Segment Start: Provided material

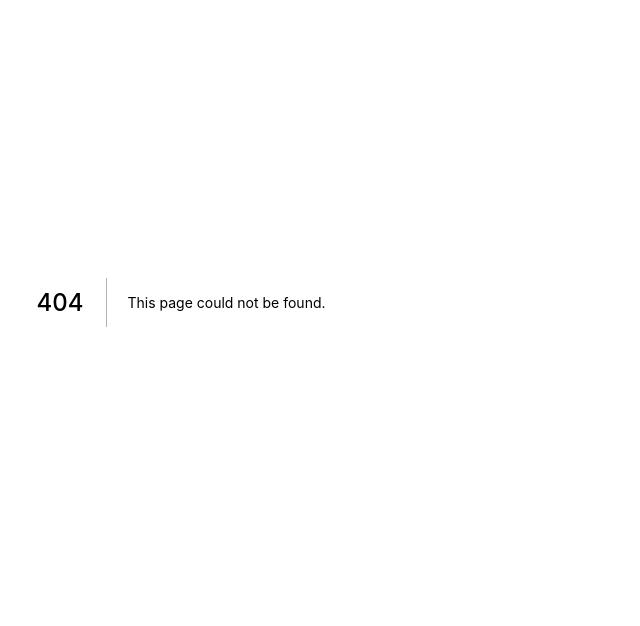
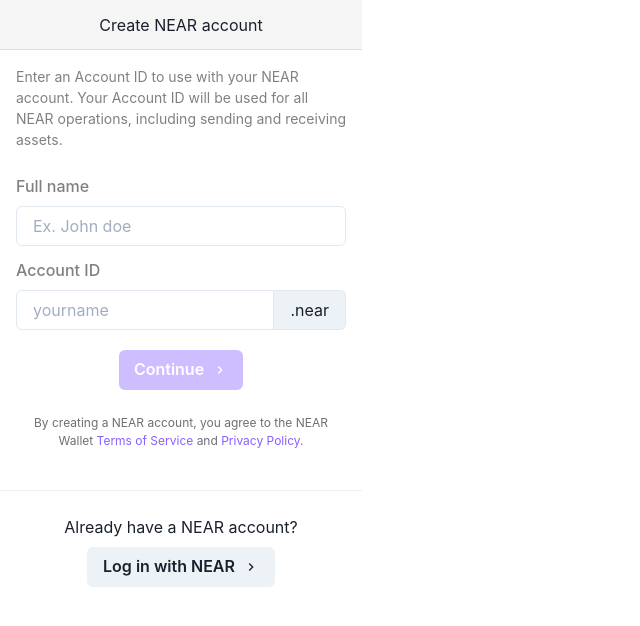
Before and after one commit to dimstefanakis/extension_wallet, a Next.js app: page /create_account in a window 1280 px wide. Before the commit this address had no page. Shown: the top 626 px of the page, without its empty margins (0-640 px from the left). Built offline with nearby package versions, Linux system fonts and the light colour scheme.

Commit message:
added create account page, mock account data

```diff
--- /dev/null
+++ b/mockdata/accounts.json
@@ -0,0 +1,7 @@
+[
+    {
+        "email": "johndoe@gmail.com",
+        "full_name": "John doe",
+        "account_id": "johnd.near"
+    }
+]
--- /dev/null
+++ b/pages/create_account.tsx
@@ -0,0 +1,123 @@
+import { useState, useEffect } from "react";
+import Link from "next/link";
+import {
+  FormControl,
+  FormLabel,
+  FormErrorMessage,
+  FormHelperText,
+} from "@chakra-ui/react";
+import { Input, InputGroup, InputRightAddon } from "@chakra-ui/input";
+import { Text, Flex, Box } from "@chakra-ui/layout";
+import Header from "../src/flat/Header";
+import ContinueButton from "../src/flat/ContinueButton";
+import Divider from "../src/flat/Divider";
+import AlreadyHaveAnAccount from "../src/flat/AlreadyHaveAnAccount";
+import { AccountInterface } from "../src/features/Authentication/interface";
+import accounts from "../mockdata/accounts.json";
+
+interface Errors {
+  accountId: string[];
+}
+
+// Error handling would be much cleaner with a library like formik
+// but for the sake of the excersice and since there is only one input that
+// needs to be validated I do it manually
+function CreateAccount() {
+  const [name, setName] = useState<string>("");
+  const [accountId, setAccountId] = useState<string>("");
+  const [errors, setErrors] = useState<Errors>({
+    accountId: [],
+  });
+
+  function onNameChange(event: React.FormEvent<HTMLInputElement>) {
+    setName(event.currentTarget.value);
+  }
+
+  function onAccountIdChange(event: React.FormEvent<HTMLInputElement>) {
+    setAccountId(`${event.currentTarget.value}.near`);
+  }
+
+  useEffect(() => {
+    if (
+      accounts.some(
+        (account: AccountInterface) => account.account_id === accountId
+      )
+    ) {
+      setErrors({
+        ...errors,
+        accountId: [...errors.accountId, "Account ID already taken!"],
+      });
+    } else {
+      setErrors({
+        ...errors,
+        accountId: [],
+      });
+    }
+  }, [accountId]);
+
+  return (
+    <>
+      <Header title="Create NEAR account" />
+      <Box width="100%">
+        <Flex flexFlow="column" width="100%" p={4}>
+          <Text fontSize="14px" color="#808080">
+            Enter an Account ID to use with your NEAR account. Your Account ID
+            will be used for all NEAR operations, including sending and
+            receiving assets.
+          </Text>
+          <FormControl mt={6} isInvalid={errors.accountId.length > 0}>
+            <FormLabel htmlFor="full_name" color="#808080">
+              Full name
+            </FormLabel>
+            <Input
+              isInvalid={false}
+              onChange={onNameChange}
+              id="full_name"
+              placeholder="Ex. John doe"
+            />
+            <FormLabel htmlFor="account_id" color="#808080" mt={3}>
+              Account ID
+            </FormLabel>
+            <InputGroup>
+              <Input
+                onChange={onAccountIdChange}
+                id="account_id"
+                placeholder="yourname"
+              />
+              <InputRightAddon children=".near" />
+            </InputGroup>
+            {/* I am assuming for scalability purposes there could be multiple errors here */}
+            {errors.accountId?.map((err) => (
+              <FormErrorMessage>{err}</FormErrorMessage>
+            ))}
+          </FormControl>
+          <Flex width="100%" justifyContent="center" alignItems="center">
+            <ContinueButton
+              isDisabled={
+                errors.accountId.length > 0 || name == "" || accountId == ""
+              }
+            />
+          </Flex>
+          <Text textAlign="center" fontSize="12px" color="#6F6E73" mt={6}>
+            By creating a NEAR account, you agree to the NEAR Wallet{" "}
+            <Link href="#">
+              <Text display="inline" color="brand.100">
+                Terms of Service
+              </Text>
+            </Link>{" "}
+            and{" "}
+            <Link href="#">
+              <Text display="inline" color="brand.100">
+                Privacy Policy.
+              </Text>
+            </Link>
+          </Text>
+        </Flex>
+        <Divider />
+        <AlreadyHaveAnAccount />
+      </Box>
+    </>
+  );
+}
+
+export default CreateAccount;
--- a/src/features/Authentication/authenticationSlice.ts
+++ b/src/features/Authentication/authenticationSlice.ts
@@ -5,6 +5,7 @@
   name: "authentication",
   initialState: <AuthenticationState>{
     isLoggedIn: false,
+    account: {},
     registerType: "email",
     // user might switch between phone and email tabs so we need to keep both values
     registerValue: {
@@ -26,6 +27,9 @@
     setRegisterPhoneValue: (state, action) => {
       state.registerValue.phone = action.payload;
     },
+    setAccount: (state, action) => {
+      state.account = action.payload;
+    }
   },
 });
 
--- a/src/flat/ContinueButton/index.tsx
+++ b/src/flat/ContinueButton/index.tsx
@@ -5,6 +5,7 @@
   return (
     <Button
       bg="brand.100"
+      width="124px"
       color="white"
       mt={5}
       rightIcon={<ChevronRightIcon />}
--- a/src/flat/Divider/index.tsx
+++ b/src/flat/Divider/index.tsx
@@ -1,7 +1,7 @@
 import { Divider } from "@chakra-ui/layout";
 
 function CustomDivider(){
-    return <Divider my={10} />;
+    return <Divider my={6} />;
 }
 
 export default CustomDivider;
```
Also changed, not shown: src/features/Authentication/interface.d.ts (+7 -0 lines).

Segment End: Provided material

_Task item:_ Check each line above for the word "InputGroup", and copy the lines where it appears.

_Exercise solution:_
+import { Input, InputGroup, InputRightAddon } from "@chakra-ui/input";
+            <InputGroup>
+            </InputGroup>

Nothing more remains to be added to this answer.